Oxitec, a British biotech firm, says its genetically modified mosquitoes could be another part of the solution. It raises male mosquitoes that have been modified to produce offspring that do not live. These males are released into the target area, where they compete with wild males to mate with the wild females.
The company said tests begun last April as part of a dengue-fighting program in the small southeastern city of Piracicaba suggested the release of the GM males reduced the wild Aedes larvae population in the target neighborhood by more than 80 percent.
Oxitec officials insist the company — which has also done projects in Panama and the Caiman Islands — has the capacity to scale up the program to tackle large cities such as Recife, a sprawling seaside metropolis of 1.5 million that's the epicenter of Brazil's Zika outbreak.
Still, with Zika already recorded in 19 Brazilian states and widely expected to continue spreading, some experts doubt that Oxitec's GM mosquitoes offer a realistic solution.
"I'm worried that it's not feasible at the country or regional scale," said Scott.
Jeff Powell, a mosquito geneticist at Yale University, says such a program would be expensive, and "as soon as you stop, the mosquito population is going right back up" to its initial level.
"I don't think that is a long-term solution," he said.
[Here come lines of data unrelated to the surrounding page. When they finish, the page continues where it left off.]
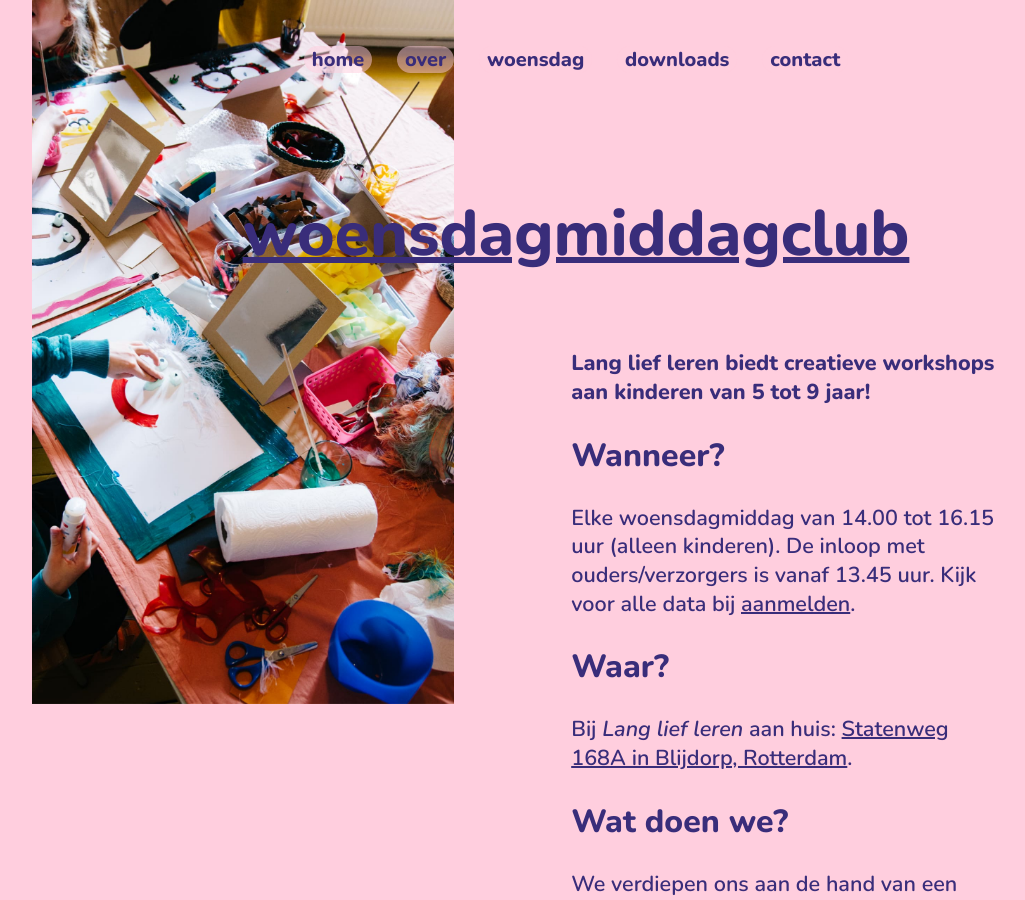
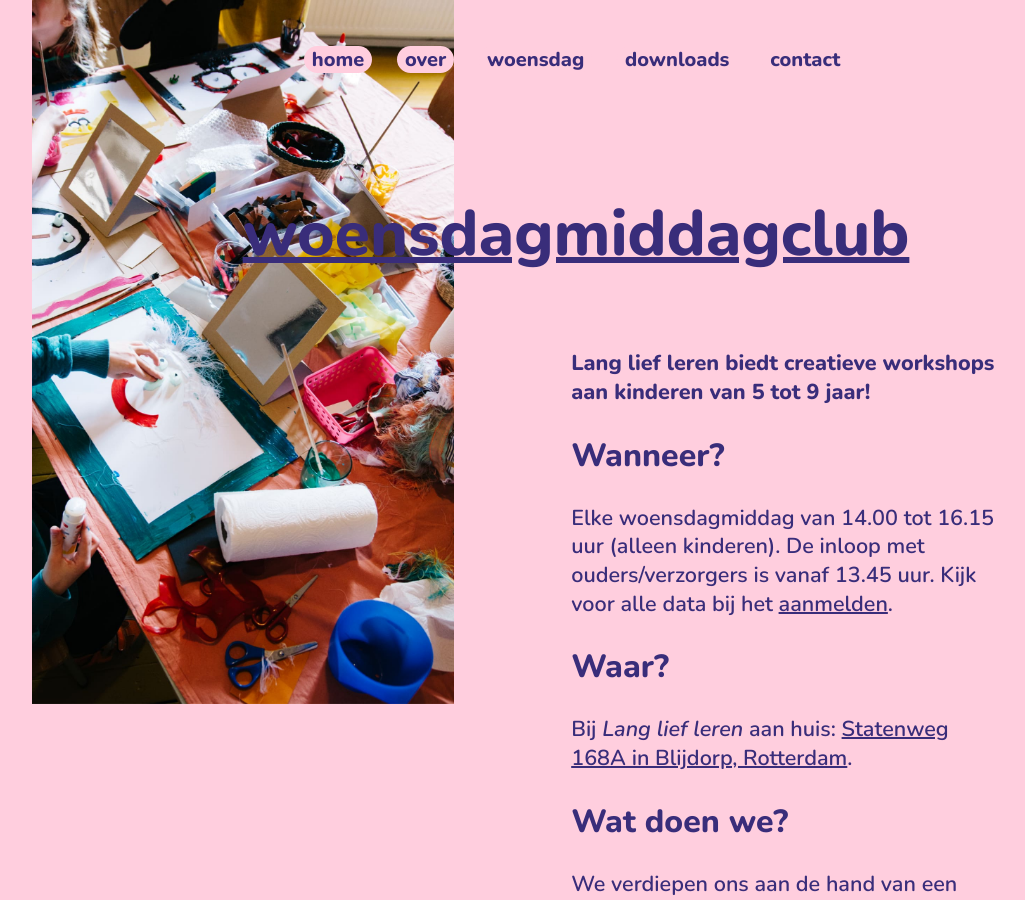
Before and after one commit to holleboom/langliefleren, a Jekyll site: the page built from woensdagmiddagclub/index.md, in a window 1280 px wide and 900 px high. Shown: the whole window, without its empty margins (64-1089 px from the left). Built offline with Jekyll 4.4.1, drawn with Linux system fonts in a browser that asks for light colours.

Commit message:
no message

```diff
--- a/css/styles.scss
+++ b/css/styles.scss
@@ -12,16 +12,18 @@
 	background-color: $yellow;
 	nav li a {
 		background-color: $yellow;
+		outline-color: $pinkDark;
 	}
-		* {
-			color: $pinkDark;
-		}
+	* {
+		color: $pinkDark;
+	}
 
 
 	&.over {
 		background-color: $green;
 		nav li a {
-			background-color: transparentize($green,.5);
+			background-color: $green;
+			outline-color: $pink;
 		}
 		* { color: $pink;}
 
@@ -29,7 +31,8 @@
 	&.woensdagmiddagclub {
 		background-color: $pink;
 		nav li a {
-			background-color: transparentize($pink,.5);
+			background-color: $pink;
+			outline-color: $blueDark;
 		}
 		* { color: $blueDark;}
 
@@ -38,14 +41,16 @@
 	&.downloads {
 		background-color: $blue;
 		nav li a {
-			background-color: transparentize($blue,.5);
+			background-color: $blue;
+			outline-color: $blueDark;
 		}
 		* { color: $blueDark; }
 	}
 	&.contact {
 		background-color: $pinkDark;
 		nav li a {
-			background-color: transparentize($pinkDark,.5);
+			background-color: $pinkDark;
+			outline-color: white;
 		}
 		* {
 			color: white;
@@ -82,9 +87,9 @@
 			padding: 0 8px;
 			border-radius: 16px;
 		}
+		a:hover,
 		&.current a {
-			text-decoration: underline;
-			text-underline-offset: 1px;
+			outline: 3px solid;
 		}
 	}
 
--- a/woensdagmiddagclub/index.md
+++ b/woensdagmiddagclub/index.md
@@ -10,16 +10,16 @@
 
 Elke woensdagmiddag van 14.00 tot 16.15 uur (alleen kinderen).
 De inloop met ouders/verzorgers is vanaf 13.45 uur.
-Kijk voor alle data bij [aanmelden](/aanmelden).
+Kijk voor alle data bij het [aanmelden](#){:target="\_blank"}.
 
 ## Waar?
 
-Bij _Lang lief leren_ aan huis: [Statenweg 168A in Blijdorp, Rotterdam](https://goo.gl/maps/N77RpQ64ERBJf1ZH7).
+Bij _Lang lief leren_ aan huis: [Statenweg 168A in Blijdorp, Rotterdam](https://goo.gl/maps/N77RpQ64ERBJf1ZH7){:target="\_blank"}.
 
 ## Wat doen we?
 
 We verdiepen ons aan de hand van een prentenboek of thema in een onderwerp waar we op een creatieve manier mee aan de slag gaan. We laten ons verrassen door onze gedachten door middel van denksleutels en geven ruimte aan het experiment door te knutselen met verschillende materialen en technieken.
-Houd [Instagram](https://www.instagram.com/langliefleren/) in de gaten voor alle thema’s van de workshops!
+Houd [Instagram](https://www.instagram.com/langliefleren/){:target="\_blank"} in de gaten voor alle thema’s van de workshops!
 
 ### Wat zijn denksleutels?
 
@@ -31,7 +31,7 @@
 
 ### Bewegen
 
-Naast voorlezen, knutselen en koken, is er ook ruimte voor beweging. Dit doen we in de vorm van kinderyoga op muziek waarin de kinderen lekker mee kunnen dansen en zingen met de vrolijke liedjes van onder andere [Het Dansende Dierenbos](https://dansendedierenbos.nl/).
+Naast voorlezen, knutselen en koken, is er ook ruimte voor beweging. Dit doen we in de vorm van kinderyoga op muziek waarin de kinderen lekker mee kunnen dansen en zingen met de vrolijke liedjes van onder andere [Het Dansende Dierenbos](https://dansendedierenbos.nl/){:target="\_blank"}.
 
 ## Kosten en aanmelden
 
@@ -39,6 +39,6 @@
 Een strippenkaart voor 3 woensdagmiddagclubs kost €42,50.
 Thee, water en diksap is inbegrepen. Zo ook een gezonde snack die samen met de kinderen wordt bereid zoals soep, een smoothie of een fruit- en groentesalade.
 
-Meld uw kind [hier](#) aan. De betaling verloopt via iDeal. Na betaling ontvangt u een bevestiging van uw inschrijving per e-mail.
+Meld uw kind [hier](#){:target="\_blank"} aan. De betaling verloopt via iDeal. Na betaling ontvangt u een bevestiging van uw inschrijving per e-mail.
 
 Let op: De workshop kan alleen doorgaan bij een minimale deelname van 4 kinderen.
```
Also changed, not shown: contact/index.md (+1 -1 lines), downloads/index.md (+1 -1 lines), assets/contact.jpg.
A small project with a different strategy in the El Salvador's coastal community of Playa San Diego offers a glimmer of hope, using an approach that has shown success elsewhere.
Under a program developed in 2012 by community health worker Marielos Sosa to combat dengue, small fry fish are introduced into the barrels or tanks in which families store potable water. The fish — tilapia and a brown-and-white local species called sambo — eat the mosquito larvae in the tanks.
"The result is that to date we have not had any cases of dengue, nor chikunguya or now Zika," said Sosa, whose project has expanded to six coastal townships beset by mosquitoes. And with 7,138 suspected cases of Zika nationwide, the mayors of San Salvador and surrounding suburbs have also voiced interest in the project.
Another anti-dengue strategy may also pay off for fighting Zika. Scientists have been studying the infection of mosquito populations with a natural bacterium called Wolbachia, which curbs their ability to transmit dengue. Now they want to find whether it will also hamper the Zika virus.
And then there's what might be called a Star Wars approach.
Intellectual Ventures of Bellevue, Washington, has developed a device that can identify mosquitoes in flight and zap them with lasers, at least in a lab setting. They say an array of such devices might be able someday to keep mosquitoes out of a public area or deplete a more widespread population.
Could it be used in the current battle? It's "not a 'silver bullet' solution to Zika," the company told AP in a statement, but it is "one of many potential interventions in a broader strategy to address the virus."
Associated Press writer Jenny Barchfield reported this story in Rio de Janeiro and science writer Malcolm Ritter reported in New York. AP writer Christopher Sherman in San Salvador, El Salvador, and AP photographer Andre Penner in Piracicaba, Brazil, contributed to this report.